It has been one year since Burma was hit by cyclone Nargis, the worst natural disaster in the country's history. International emergency aid poured in after some weeks of obstruction from Burma 's military rulers. Victims of Nargis are still dependent on foreign aid for survival. And hoped for political reforms have not materialized.
Cyclone Nargis hit Burma on May 2 last year and the country is still recovering.
The cyclone's 200 kilometer-per-hour winds ripped through the Irrawaddy Delta, driving a 12-foot wall of water through crowded villages.
Nargis killed an estimated 140,000 people and left hundreds of thousands homeless and in desperate need of clean water and food.
The Thai city of Mae Sot is on the border with Burma and attracts many Burmese refugees and laborers.
It is also a hub for organizations looking to help the Burmese people.
Refugees fear repercussions
A middle-aged Burmese man in Mae Sot told VOA he was there for community development training so he could help his village back home. He says all the houses in his village were destroyed and all the livestock was killed. He says half the population died from cyclone Nargis.
Like most Burmese, he does not want his identity known for fear of repercussions from Burma's military-ruled government.
He says he lost several family members in the massive storm and, although it is one year later, his village is still surviving on foreign aid and getting almost no support from the government. He breaks down with grief.
"Tell the world the truth. The Burmese government claims we have everything we need but, actually, we have nothing," he said.
He says if the world can help the Burmese people, it should please try to help. "I want them to know the truth," he said.
A foreign aid organization provides the man's village with a boat for the three-hour river journey to get drinking water. It has also built the villagers temporary houses.
Throughout the devastated delta, foreign and Burmese organizations are helping the victims of cyclone Nargis with food and medical supplies.
Some roads, homes have been repaired
A Burmese aid worker, also in Mae Sot for training, tells VOA the area he was in last week had been totally destroyed by the cyclone, but now some roads and houses have been rebuilt.
"They need wells. But right now it is the rainy season so we cannot dig any," he said. He says they also need farming machines. "We have provided some but they need more."

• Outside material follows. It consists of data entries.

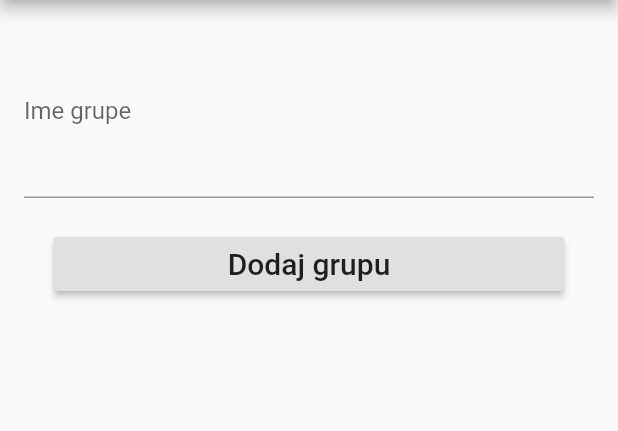
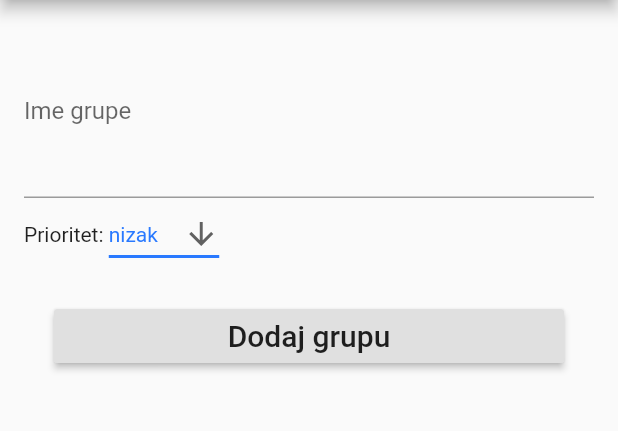
Before and after one commit to markoselakovic/gss_sms, a Flutter app: the NewGroup screen opened directly, on a phone screen of 412 x 824 dp, the part 84-515 px from its top. Run offline on Flutter 3.47's test engine with Material 2 defaults, Android fonts, the phone set to English and light mode, and no system bars; our stand-ins replace firebase_database; missing offline and left inert: flutter_sms; accounts and stored records are empty.

Commit message:
Implementing small user requests

```diff
--- a/lib/models/group.dart
+++ b/lib/models/group.dart
@@ -7,10 +7,9 @@ class Group {
   String id;
   String name;
   List<String> rescuersIds;
+  String priority;
 
-  Group(this.id, this.name, this.rescuersIds);
-
-  Group.withName(this.name) {
+  Group(this.name, this.priority) {
     rescuersIds = new List();
   }
 
@@ -28,7 +27,7 @@ class Group {
       });
     }
     name = snapshot.value["name"];
-
+    priority = snapshot.value["priority"];
   }
 
   Group.fromMap(String key, Map map) {
@@ -40,13 +39,15 @@ class Group {
         rescuersIds.add(val.toString());
       });
     }
+    priority = map["priority"];
     name = map["name"];
   }
 
   Map<String, dynamic> toJson() {
     return <String, dynamic>{
       'name': name,
-      'rescuerIds': rescuersIds
+      'rescuerIds': rescuersIds,
+      'priority' : priority
     };
   }
 }
--- a/lib/screens/gssListState.dart
+++ b/lib/screens/gssListState.dart
@@ -7,10 +7,6 @@ import 'package:gss_sms/screens/sendMessage.dart';
 import 'gssList.dart';
 
 abstract class GssListState extends State<GssList> {
-
-  void logg() {
-    log("asd");
-  }
 
   String getTitle();
   int getListLength();
--- a/lib/screens/newGroup.dart
+++ b/lib/screens/newGroup.dart
@@ -1,6 +1,10 @@
 import 'package:firebase_database/firebase_database.dart';
 import 'package:flutter/material.dart';
 import 'package:gss_sms/models/group.dart';
+
+const String NIZAK = "nizak";
+const String SREDNJI = "srednji";
+const String VISOK = "visok";
 
 class NewGroup extends StatefulWidget {
   @override
@@ -10,6 +14,8 @@ class NewGroup extends StatefulWidget {
 class _NewGroupState extends State<NewGroup> {
   final _formKey = GlobalKey<FormState>();
   String _groupName;
+  List<String> priority = <String>[NIZAK, SREDNJI, VISOK];
+  String priorityValue = "nizak";
 
   @override
   Widget build(BuildContext context) {
@@ -43,6 +49,34 @@ class _NewGroupState extends State<NewGroup> {
                                 onSaved: (val) =>
                                     setState(() => _groupName = val),
                               ),
+                              Row(
+                                children: <Widget>[
+                                  Text("Prioritet: "),
+                                  DropdownButton<String>(
+                                    value: priorityValue,
+                                    icon: Icon(Icons.arrow_downward),
+                                    hint: Text("Prioritet"),
+                                    iconSize: 24,
+                                    elevation: 16,
+                                    style: TextStyle(color: Colors.blueAccent[400]),
+                                    underline: Container(
+                                      height: 2,
+                                      color: Colors.blueAccent[400],
+                                    ),
+                                    onChanged: (String newValue) {
+                                      setState(() {
+                                        priorityValue = newValue;
+                                      });
+                                    },
+                                    items: priority.map<DropdownMenuItem<String>>((String value) {
+                                      return DropdownMenuItem<String>(
+                                        value: value,
+                                        child: Text(value),
+                                      );
+                                    }).toList(),
+                                  ),
+                                ],
+                              ),
                               Padding(
                                 padding: const EdgeInsets.all(20.0),
                                 child: RaisedButton(
@@ -59,16 +93,13 @@ class _NewGroupState extends State<NewGroup> {
                                         form.reset();
                                       }
                                     }
-//                          () {
-//                        Navigator.push(context, MaterialPageRoute(builder: (context) => GroupList(groups: _groups)));
-//                      },
                                     ),
                               ),
                             ]))))));
   }
 
   void addGroup(String name, BuildContext context) {
-    Group group = new Group.withName(name);
+    Group group = new Group(name, priorityValue);
     final notesReference = FirebaseDatabase.instance.reference();
     notesReference.child("groups").push().set(group.toJson()).then((_) {
       Navigator.pop(context);
--- a/pubspec.yaml
+++ b/pubspec.yaml
@@ -11,7 +11,7 @@ description: Aplikacija za slanje masovnih sms poruka clanovima gss-a
 # In iOS, build-name is used as CFBundleShortVersionString while build-number used as CFBundleVersion.
 # Read more about iOS versioning at
 # https://developer.apple.com/library/archive/documentation/General/Reference/InfoPlistKeyReference/Articles/CoreFoundationKeys.html
-version: 1.0.0+1
+version: 1.0.2+3
 
 environment:
   sdk: ">=2.1.0 <3.0.0"
```
Also changed, not shown: lib/screens/groupDetailsScreen.dart (+9 -0 lines), lib/screens/newRescuerScreen.dart (+7 -0 lines), lib/screens/sendMessage.dart (+4 -4 lines), lib/util/repository.dart (+12 -2 lines).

International donors have given over $300 million in emergency and reconstruction aid and plans call for almost 700 million more over the next three years.
Disaster response is not encouraging
Mark Canning is the British Ambassador to Burma. At a press briefing in Bangkok last week he told journalists everyone had hopes the disaster response would help bring the country together. But he says the facts of the last year are not encouraging.
"The number of political prisoners in the last 12 months has increased by over 1,000. And, now stands at 2,100 or thereabouts. And, it remains the case that the situation in Burma/Myanmar is characterized by the denial of basic freedoms, whether it's freedom of association, freedom of speech," said Canning. "I mean, it's a very, very repressive place."
For victims of Cyclone Nargis, every day is a struggle for survival.
And while many may still be angry at their government's lack of response, their main concern will soon be the rain.
Tens of thousands are still living in temporary housing, many of them in tents, and the monsoon season is just beginning.